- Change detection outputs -
• • • • •
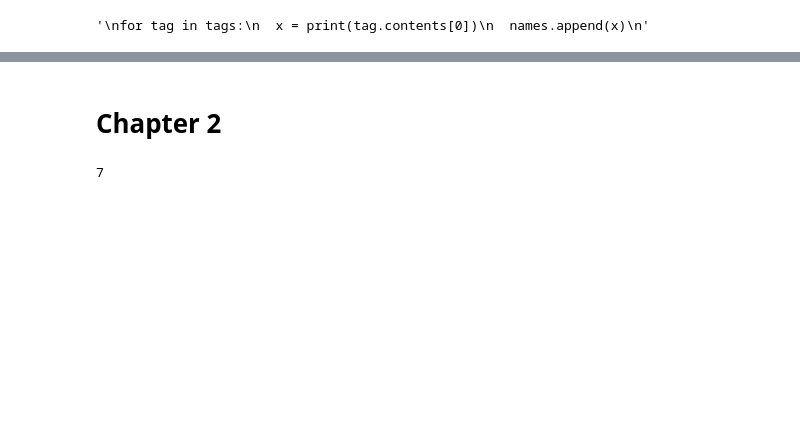
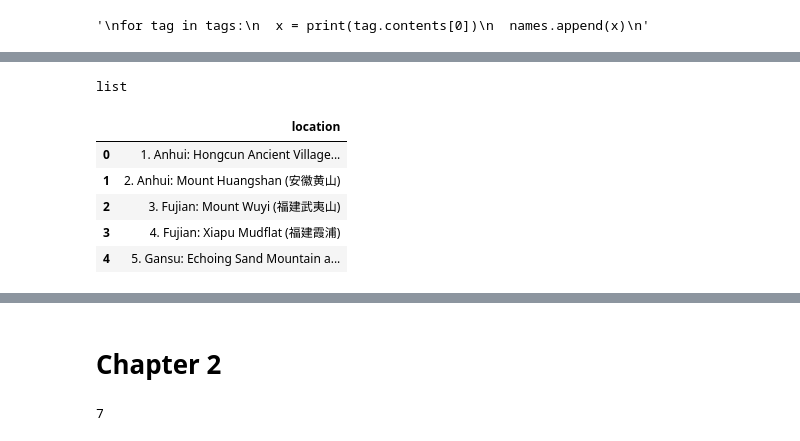
Before and after one commit to Dennieeeee/100-Days-of-Code, a Jupyter notebook: 爬虫.ipynb, the cells around one changed output, grey strips where cells are left out. Saved outputs shown, nothing was run; the diff lists cells and outputs as text; code cells hidden in the pictures; blank space fills up the shorter version.

```diff
--- a/爬虫.ipynb
+++ b/爬虫.ipynb
@@ -64,0 +38,4 @@ random.choice(words)
+# %%
+type(places)
+# %% [output]
+list
@@ -64,0 +44,12 @@ random.choice(words)
+# %%
+
+df = pd.DataFrame(dict)
+# %%
+df.head()
+# %% [output]
+|  | location |
+| 0 | 1. Anhui: Hongcun Ancient Village... |
+| 1 | 2. Anhui: Mount Huangshan (安徽黄山) |
+| 2 | 3. Fujian: Mount Wuyi (福建武夷山) |
+| 3 | 4. Fujian: Xiapu Mudflat (福建霞浦) |
+| 4 | 5. Gansu: Echoing Sand Mountain a... |
```
Also changed, not shown: parts of 34 cells of this notebook.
• • • • •
- ACTIVITY -
Using the entries above, return each line that includes the word "choice".

- ANSWER BOX -
@@ -64,0 +38,4 @@ random.choice(words)
@@ -64,0 +44,12 @@ random.choice(words)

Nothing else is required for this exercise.